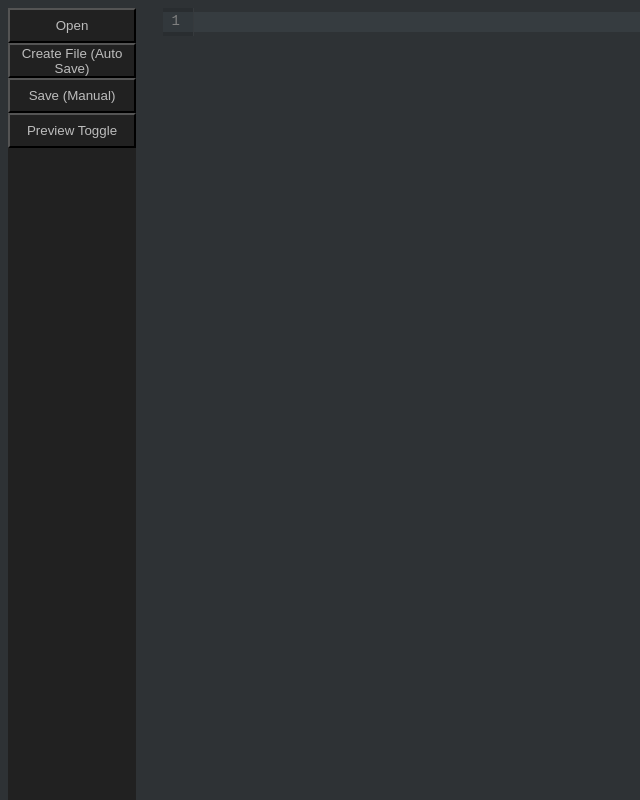
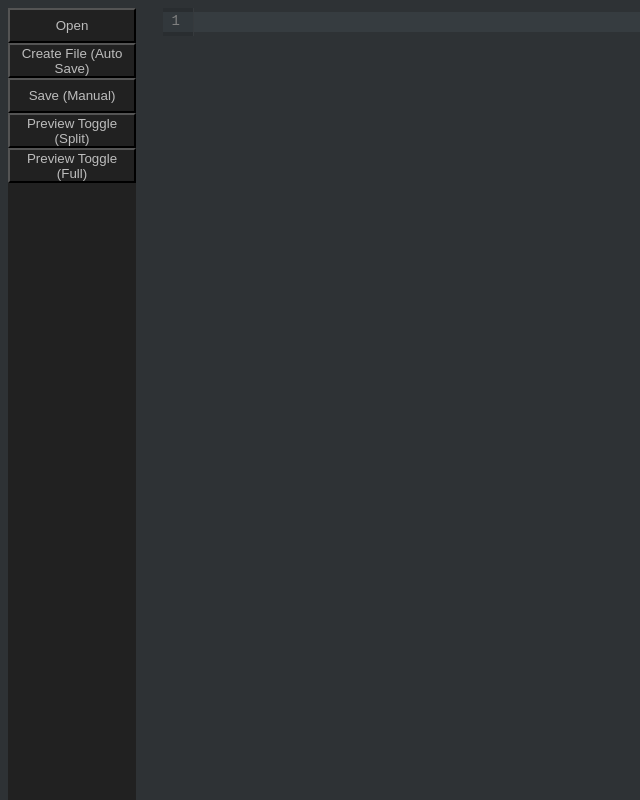
Before and after one commit to alexwkleung/Moonrise, a website with bundled scripts: page index.html in a window 1280 px wide. Shown: the top 800 px of the page, without its empty margins (0-640 px from the left). Built offline with nearby package versions, Linux system fonts and the light colour scheme.

Commit message:
Updated preview buttons

```diff
--- a/index.html
+++ b/index.html
@@ -24,7 +24,9 @@
 
         <button id="save">Save (Manual)</button>
 
-        <button id="previewtoggle">Preview Toggle</button>
+        <button id="previewtoggle">Preview Toggle (Split)</button>
+
+        <button id="fullpreview">Preview Toggle (Full)</button>
     </div>
 
     <!-- preview -->
```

◇ ◇ ◇

WHAT YOU SHOULD DO:
Please set down each entry word for word, without its images.

RESPONSE:
Before and after one commit to alexwkleung/Moonrise, a website with bundled scripts: page index.html in a window 1280 px wide. Shown: the top 800 px of the page, without its empty margins (0-640 px from the left). Built offline with nearby package versions, Linux system fonts and the light colour scheme.

Commit message:
Updated preview buttons

```diff
--- a/index.html
+++ b/index.html
@@ -24,7 +24,9 @@
 
         <button id="save">Save (Manual)</button>
 
-        <button id="previewtoggle">Preview Toggle</button>
+        <button id="previewtoggle">Preview Toggle (Split)</button>
+
+        <button id="fullpreview">Preview Toggle (Full)</button>
     </div>
 
     <!-- preview -->
```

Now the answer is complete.